Start of Records provided

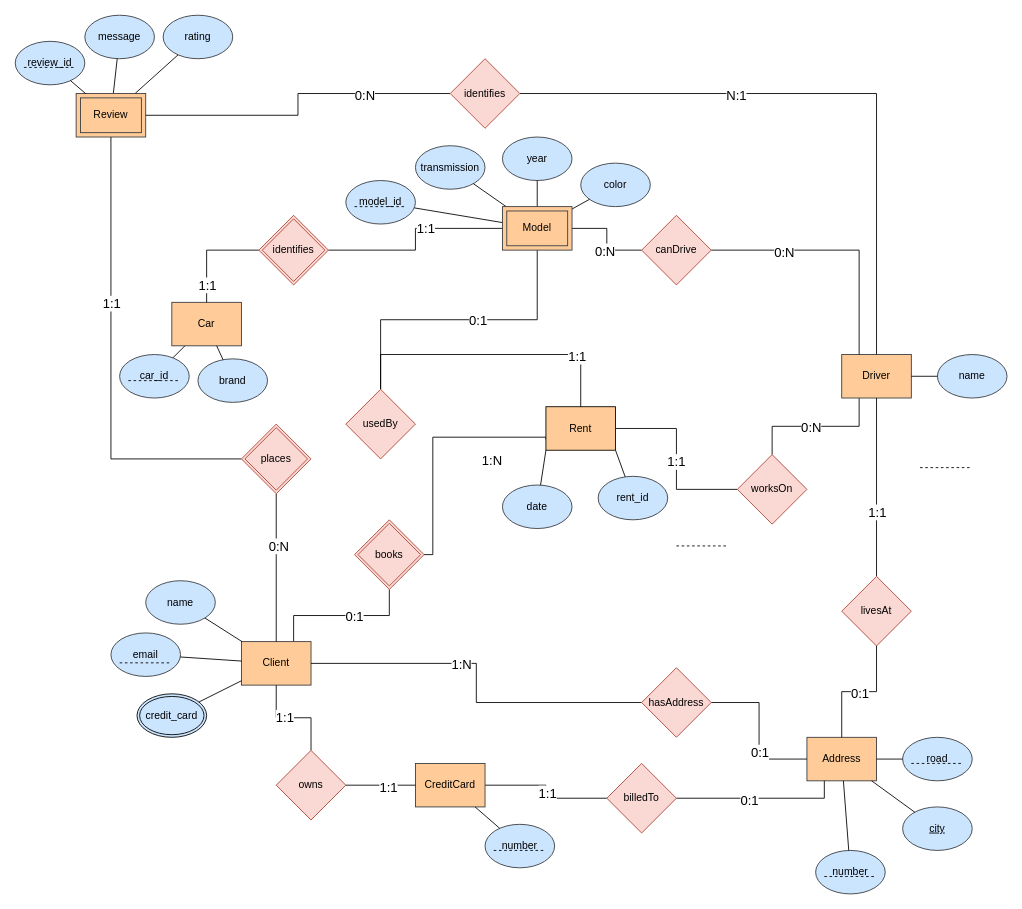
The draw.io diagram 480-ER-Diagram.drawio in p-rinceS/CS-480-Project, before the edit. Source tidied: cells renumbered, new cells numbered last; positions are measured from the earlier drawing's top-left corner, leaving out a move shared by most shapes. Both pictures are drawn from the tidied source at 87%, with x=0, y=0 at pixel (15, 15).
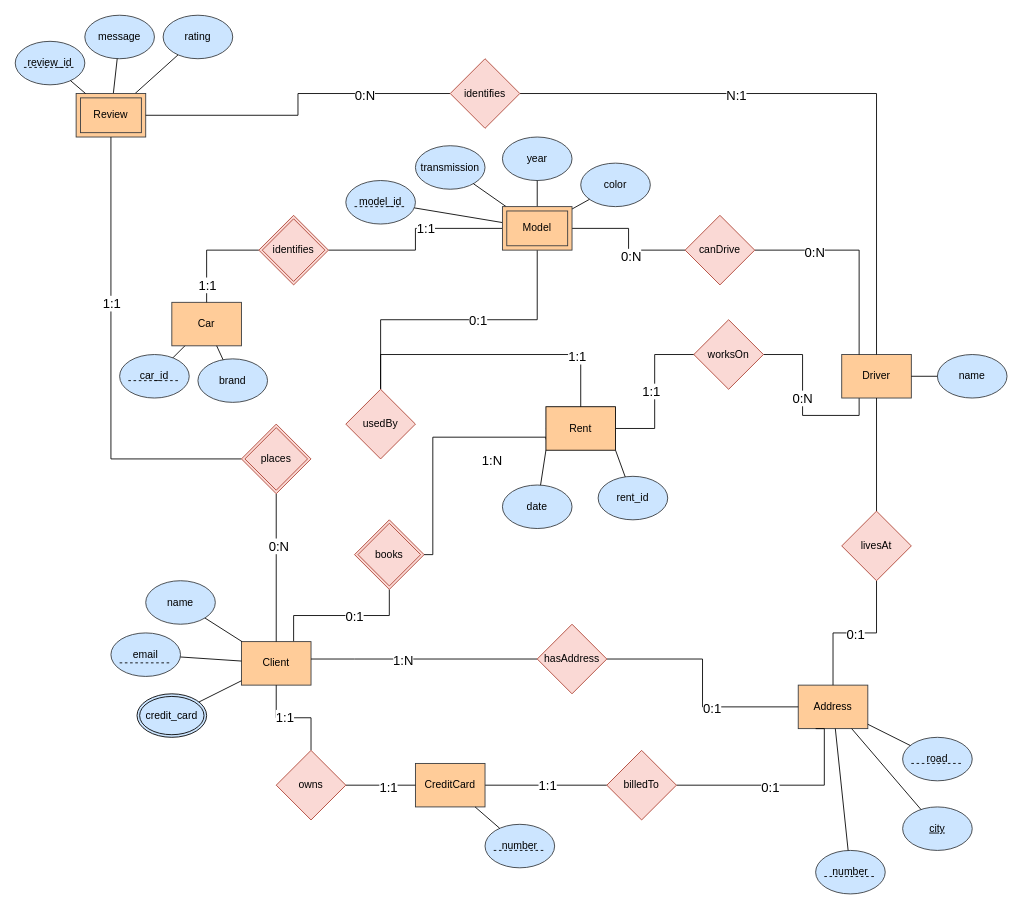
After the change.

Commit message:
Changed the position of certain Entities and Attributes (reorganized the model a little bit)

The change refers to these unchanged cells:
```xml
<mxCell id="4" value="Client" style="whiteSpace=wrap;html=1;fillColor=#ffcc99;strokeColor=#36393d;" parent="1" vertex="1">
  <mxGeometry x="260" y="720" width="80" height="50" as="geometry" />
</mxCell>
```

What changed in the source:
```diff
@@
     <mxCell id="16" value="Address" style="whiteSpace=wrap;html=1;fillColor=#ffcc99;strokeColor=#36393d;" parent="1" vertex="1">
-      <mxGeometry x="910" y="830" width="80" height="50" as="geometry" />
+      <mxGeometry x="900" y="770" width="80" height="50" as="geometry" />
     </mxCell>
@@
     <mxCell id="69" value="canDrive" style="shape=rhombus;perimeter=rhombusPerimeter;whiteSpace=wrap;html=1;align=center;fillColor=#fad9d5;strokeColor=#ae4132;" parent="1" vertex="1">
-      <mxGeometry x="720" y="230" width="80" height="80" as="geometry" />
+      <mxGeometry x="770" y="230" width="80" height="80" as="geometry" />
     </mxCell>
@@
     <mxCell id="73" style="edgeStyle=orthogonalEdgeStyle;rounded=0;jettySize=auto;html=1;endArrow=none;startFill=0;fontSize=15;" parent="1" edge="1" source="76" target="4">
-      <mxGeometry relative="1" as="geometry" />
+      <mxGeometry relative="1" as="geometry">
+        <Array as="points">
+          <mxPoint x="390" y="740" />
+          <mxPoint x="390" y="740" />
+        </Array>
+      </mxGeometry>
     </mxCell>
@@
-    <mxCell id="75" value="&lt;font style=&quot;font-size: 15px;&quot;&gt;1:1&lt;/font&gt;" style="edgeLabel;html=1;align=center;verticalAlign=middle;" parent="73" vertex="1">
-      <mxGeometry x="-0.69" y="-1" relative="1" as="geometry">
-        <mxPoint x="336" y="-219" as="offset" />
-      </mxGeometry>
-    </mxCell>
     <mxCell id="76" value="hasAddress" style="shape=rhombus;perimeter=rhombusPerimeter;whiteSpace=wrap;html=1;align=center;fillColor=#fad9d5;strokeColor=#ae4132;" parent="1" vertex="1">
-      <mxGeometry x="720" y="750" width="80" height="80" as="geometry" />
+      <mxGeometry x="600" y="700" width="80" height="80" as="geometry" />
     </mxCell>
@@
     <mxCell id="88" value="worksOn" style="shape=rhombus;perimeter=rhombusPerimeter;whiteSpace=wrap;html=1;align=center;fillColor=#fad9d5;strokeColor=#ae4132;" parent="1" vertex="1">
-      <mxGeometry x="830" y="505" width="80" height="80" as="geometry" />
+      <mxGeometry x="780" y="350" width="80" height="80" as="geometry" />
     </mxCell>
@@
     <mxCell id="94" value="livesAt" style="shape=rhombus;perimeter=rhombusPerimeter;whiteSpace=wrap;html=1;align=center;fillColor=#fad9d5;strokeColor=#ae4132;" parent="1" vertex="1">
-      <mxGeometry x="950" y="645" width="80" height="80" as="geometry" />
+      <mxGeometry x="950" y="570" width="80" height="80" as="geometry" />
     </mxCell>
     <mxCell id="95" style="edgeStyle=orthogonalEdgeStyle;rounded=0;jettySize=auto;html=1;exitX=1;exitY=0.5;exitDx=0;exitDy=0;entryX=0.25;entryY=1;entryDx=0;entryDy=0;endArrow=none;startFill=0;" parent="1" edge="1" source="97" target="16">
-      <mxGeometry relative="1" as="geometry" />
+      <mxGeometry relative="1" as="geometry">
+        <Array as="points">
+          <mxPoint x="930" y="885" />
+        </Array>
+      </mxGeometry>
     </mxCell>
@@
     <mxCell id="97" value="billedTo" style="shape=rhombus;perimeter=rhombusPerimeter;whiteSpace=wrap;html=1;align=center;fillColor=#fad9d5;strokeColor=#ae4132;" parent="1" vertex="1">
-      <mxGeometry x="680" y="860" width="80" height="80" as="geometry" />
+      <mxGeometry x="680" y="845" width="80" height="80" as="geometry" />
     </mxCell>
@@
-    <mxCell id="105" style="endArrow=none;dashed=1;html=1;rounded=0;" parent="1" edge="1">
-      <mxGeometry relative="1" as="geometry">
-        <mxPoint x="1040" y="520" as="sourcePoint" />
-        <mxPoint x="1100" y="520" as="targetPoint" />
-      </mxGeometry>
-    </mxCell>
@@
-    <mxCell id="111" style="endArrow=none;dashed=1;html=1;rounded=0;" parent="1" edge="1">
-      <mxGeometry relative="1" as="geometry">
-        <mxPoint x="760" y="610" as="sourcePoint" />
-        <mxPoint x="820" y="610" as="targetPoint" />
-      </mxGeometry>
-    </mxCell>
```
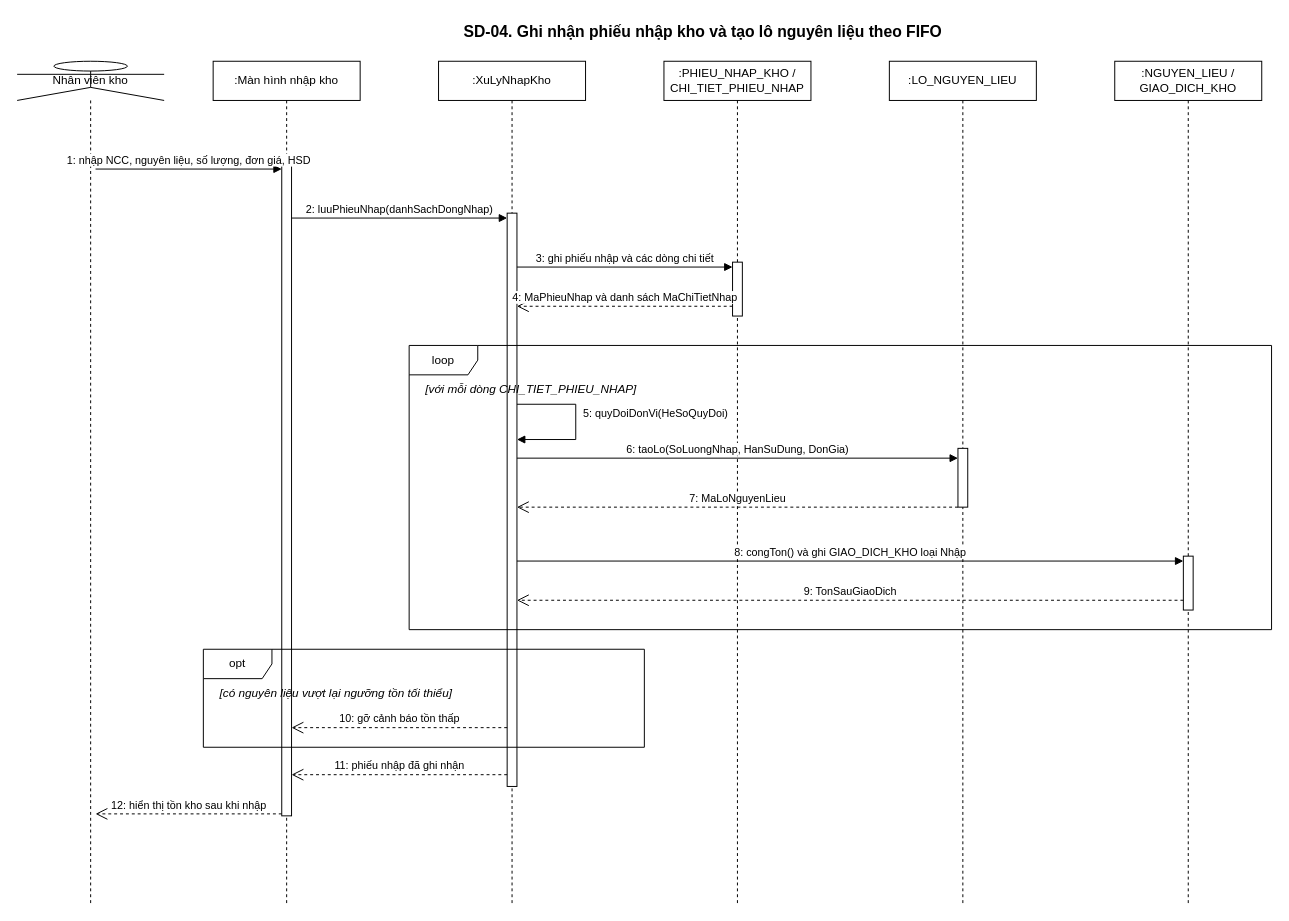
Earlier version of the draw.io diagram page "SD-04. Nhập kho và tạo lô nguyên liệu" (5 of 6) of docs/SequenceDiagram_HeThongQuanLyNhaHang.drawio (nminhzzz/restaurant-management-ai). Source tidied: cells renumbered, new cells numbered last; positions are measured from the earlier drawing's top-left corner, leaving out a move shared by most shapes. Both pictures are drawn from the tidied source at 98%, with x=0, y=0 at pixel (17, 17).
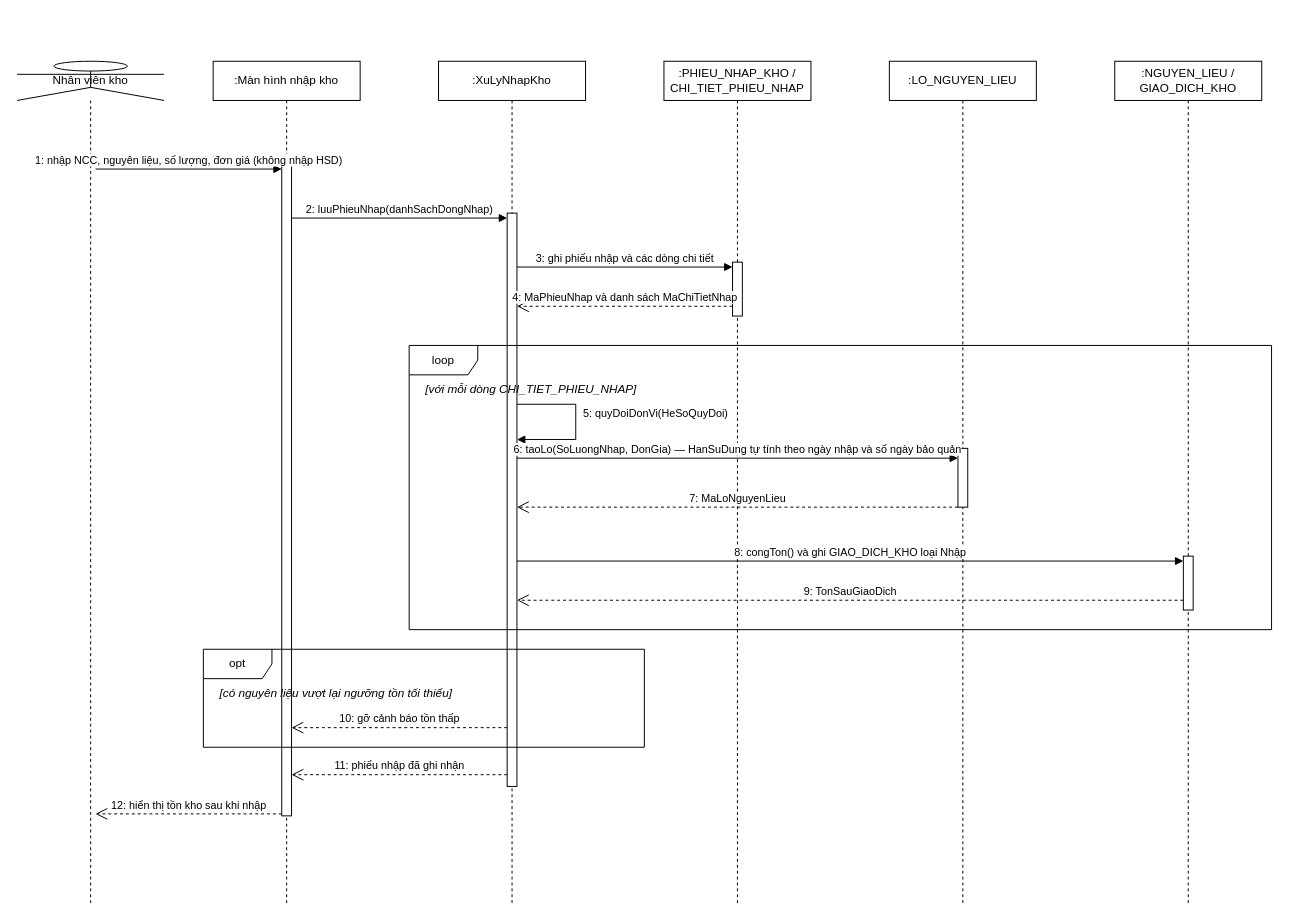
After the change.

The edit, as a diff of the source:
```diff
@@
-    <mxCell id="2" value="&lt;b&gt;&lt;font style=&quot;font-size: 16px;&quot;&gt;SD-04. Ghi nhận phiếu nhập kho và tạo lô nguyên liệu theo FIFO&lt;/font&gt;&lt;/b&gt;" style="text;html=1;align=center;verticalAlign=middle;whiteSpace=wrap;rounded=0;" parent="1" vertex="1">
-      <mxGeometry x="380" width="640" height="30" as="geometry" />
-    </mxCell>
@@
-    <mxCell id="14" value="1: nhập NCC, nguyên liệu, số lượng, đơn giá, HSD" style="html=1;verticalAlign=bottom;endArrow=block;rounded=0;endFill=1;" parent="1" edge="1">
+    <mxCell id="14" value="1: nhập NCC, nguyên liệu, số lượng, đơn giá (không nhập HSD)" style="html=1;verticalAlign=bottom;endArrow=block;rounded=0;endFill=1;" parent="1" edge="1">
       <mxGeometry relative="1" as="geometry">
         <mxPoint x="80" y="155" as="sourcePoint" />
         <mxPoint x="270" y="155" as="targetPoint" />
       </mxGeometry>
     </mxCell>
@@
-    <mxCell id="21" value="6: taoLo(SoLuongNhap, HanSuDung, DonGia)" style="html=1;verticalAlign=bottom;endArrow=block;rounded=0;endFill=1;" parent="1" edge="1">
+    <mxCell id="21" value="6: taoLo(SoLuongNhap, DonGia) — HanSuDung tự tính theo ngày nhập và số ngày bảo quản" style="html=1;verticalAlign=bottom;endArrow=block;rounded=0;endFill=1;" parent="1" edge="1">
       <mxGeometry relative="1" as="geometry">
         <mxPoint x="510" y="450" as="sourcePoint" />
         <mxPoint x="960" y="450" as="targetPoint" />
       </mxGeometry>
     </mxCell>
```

End of Records provided

Task goal →
The lines to copy are those above that contain "sourcePoint".

Answer space →
-        <mxPoint x="1040" y="520" as="sourcePoint" />
-        <mxPoint x="760" y="610" as="sourcePoint" />
         <mxPoint x="80" y="155" as="sourcePoint" />
         <mxPoint x="510" y="450" as="sourcePoint" />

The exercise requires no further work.